* _DATA EXTRACTS_:
╔══
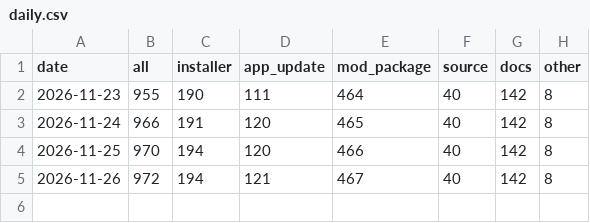
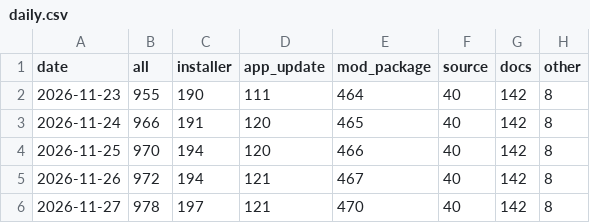
Before and after one commit to ChronoHaxx/wuwa-vr, a CSV file: downloads/daily.csv, drawn as a sheet.

```diff
--- a/downloads/daily.csv
+++ b/downloads/daily.csv
@@ -5 +5,2 @@ date,all,installer,app_update,mod_package,source,docs,other
 2026-11-26,972,194,121,467,40,142,8
+2026-11-27,978,197,121,470,40,142,8
```
Also changed, not shown: downloads/assets.csv, 1 other file.
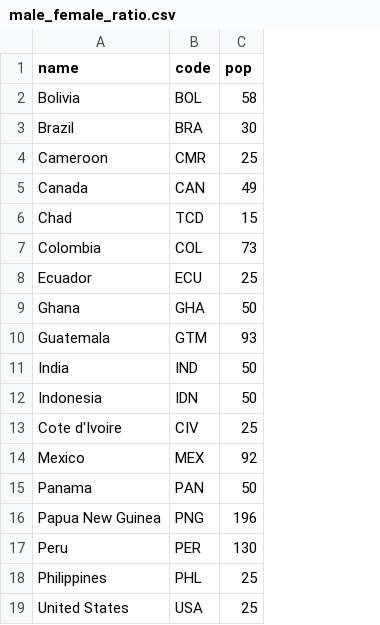
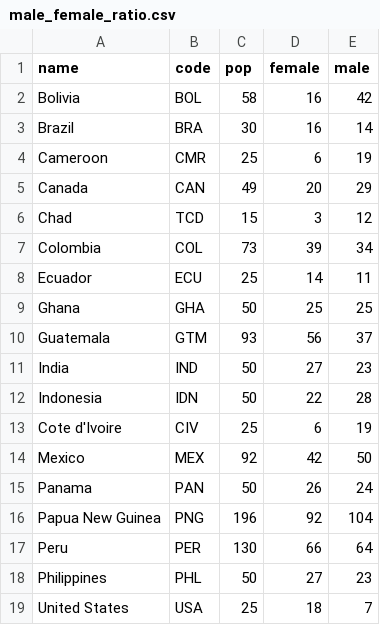
Before and after one commit to 6859-sp21/final-project-skyblazers, a CSV file: data/male_female_ratio.csv, drawn as a sheet; the diff names each change by its address in the sheet, - before the commit and + after, or states it on an @@ line.

Commit message:
Added male female counts

```diff
--- a/data/male_female_ratio.csv
+++ b/data/male_female_ratio.csv
+column D (female), rows 2-19: 16 | 16 | 6 | 20 | 3 | 39 | 14 | 25 | 56 | 27 | 22 | 6 | 42 | 26 | 92 | 66 | 27 | 18
+column E (male), rows 2-19: 42 | 14 | 19 | 29 | 12 | 34 | 11 | 25 | 37 | 23 | 28 | 19 | 50 | 24 | 104 | 64 | 23 | 7
-C18 (pop): 25
+C18 (pop): 50
```
Also changed, not shown: 1 other file.
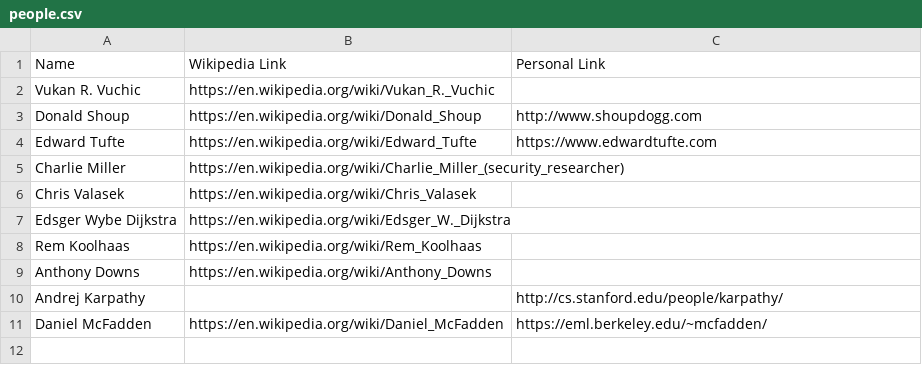
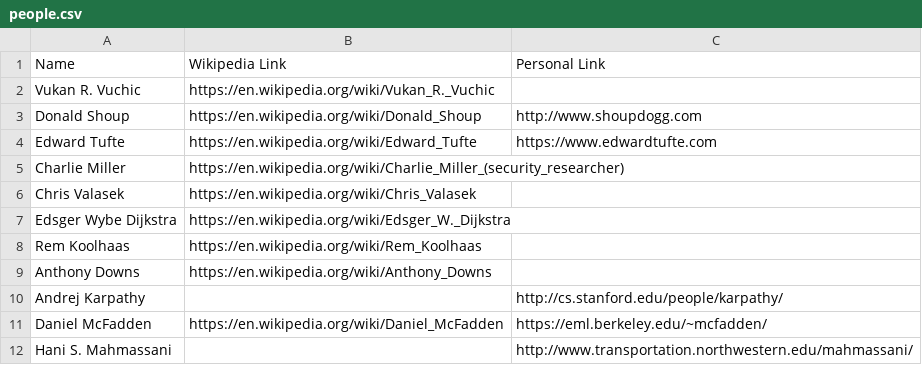
Before and after one commit to davidbailey/tum, a CSV file: people.csv, drawn as a sheet; the diff names each change by its address in the sheet, - before the commit and + after, or states it on an @@ line.

Commit message:
Update people.csv

```diff
--- a/people.csv
+++ b/people.csv
+row 12: Hani S. Mahmassani |  | http://www.transportation.northwestern.edu/mahmassani/
```
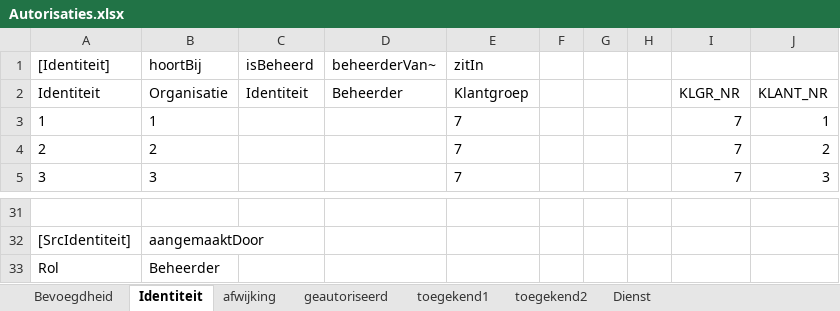
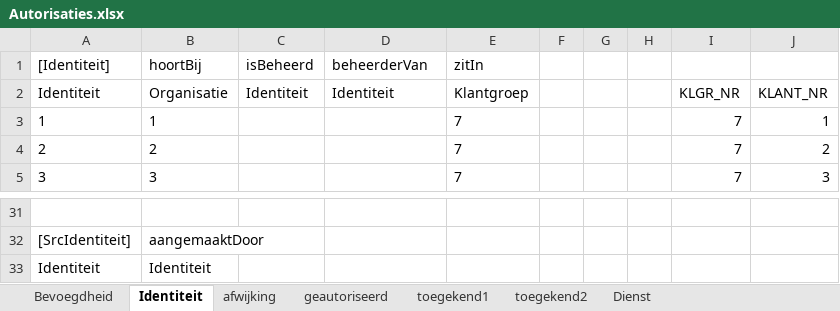
Before and after one commit to AmpersandTarski/ampersand-models, an Excel workbook: MDT/Autorisaties.xlsx, sheet Identiteit, drawn as a sheet; only a part is shown, gaps mark what is left out; values as stored, in another font and other column widths than the file's, no borders; removed rows and columns are numbered as before the commit, all else as after; the diff names each change by its address in the sheet, - before the commit and + after, or states it on an @@ line.

```diff
--- a/MDT/Autorisaties.xlsx (sheet Identiteit)
+++ b/MDT/Autorisaties.xlsx (sheet Identiteit)
-D1: beheerderVan~
+D1: beheerderVan
-D2 (beheerderVan): Beheerder
+D2 (beheerderVan): Identiteit
-row 33: Rol | Beheerder
+row 33: Identiteit | Identiteit
```
Also changed, not shown: MDT/RollenBeheer2.xlsx, 2 other files.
╚══
* _WORK TASK_:
The job is to copy all the records precisely while omitting any picture.

* _SOLUTION BELOW_:
Before and after one commit to ChronoHaxx/wuwa-vr, a CSV file: downloads/daily.csv, drawn as a sheet.

```diff
--- a/downloads/daily.csv
+++ b/downloads/daily.csv
@@ -5 +5,2 @@ date,all,installer,app_update,mod_package,source,docs,other
 2026-11-26,972,194,121,467,40,142,8
+2026-11-27,978,197,121,470,40,142,8
```
Also changed, not shown: downloads/assets.csv, 1 other file.
Before and after one commit to 6859-sp21/final-project-skyblazers, a CSV file: data/male_female_ratio.csv, drawn as a sheet; the diff names each change by its address in the sheet, - before the commit and + after, or states it on an @@ line.

Commit message:
Added male female counts

```diff
--- a/data/male_female_ratio.csv
+++ b/data/male_female_ratio.csv
+column D (female), rows 2-19: 16 | 16 | 6 | 20 | 3 | 39 | 14 | 25 | 56 | 27 | 22 | 6 | 42 | 26 | 92 | 66 | 27 | 18
+column E (male), rows 2-19: 42 | 14 | 19 | 29 | 12 | 34 | 11 | 25 | 37 | 23 | 28 | 19 | 50 | 24 | 104 | 64 | 23 | 7
-C18 (pop): 25
+C18 (pop): 50
```
Also changed, not shown: 1 other file.
Before and after one commit to davidbailey/tum, a CSV file: people.csv, drawn as a sheet; the diff names each change by its address in the sheet, - before the commit and + after, or states it on an @@ line.

Commit message:
Update people.csv

```diff
--- a/people.csv
+++ b/people.csv
+row 12: Hani S. Mahmassani |  | http://www.transportation.northwestern.edu/mahmassani/
```
Before and after one commit to AmpersandTarski/ampersand-models, an Excel workbook: MDT/Autorisaties.xlsx, sheet Identiteit, drawn as a sheet; only a part is shown, gaps mark what is left out; values as stored, in another font and other column widths than the file's, no borders; removed rows and columns are numbered as before the commit, all else as after; the diff names each change by its address in the sheet, - before the commit and + after, or states it on an @@ line.

```diff
--- a/MDT/Autorisaties.xlsx (sheet Identiteit)
+++ b/MDT/Autorisaties.xlsx (sheet Identiteit)
-D1: beheerderVan~
+D1: beheerderVan
-D2 (beheerderVan): Beheerder
+D2 (beheerderVan): Identiteit
-row 33: Rol | Beheerder
+row 33: Identiteit | Identiteit
```
Also changed, not shown: MDT/RollenBeheer2.xlsx, 2 other files.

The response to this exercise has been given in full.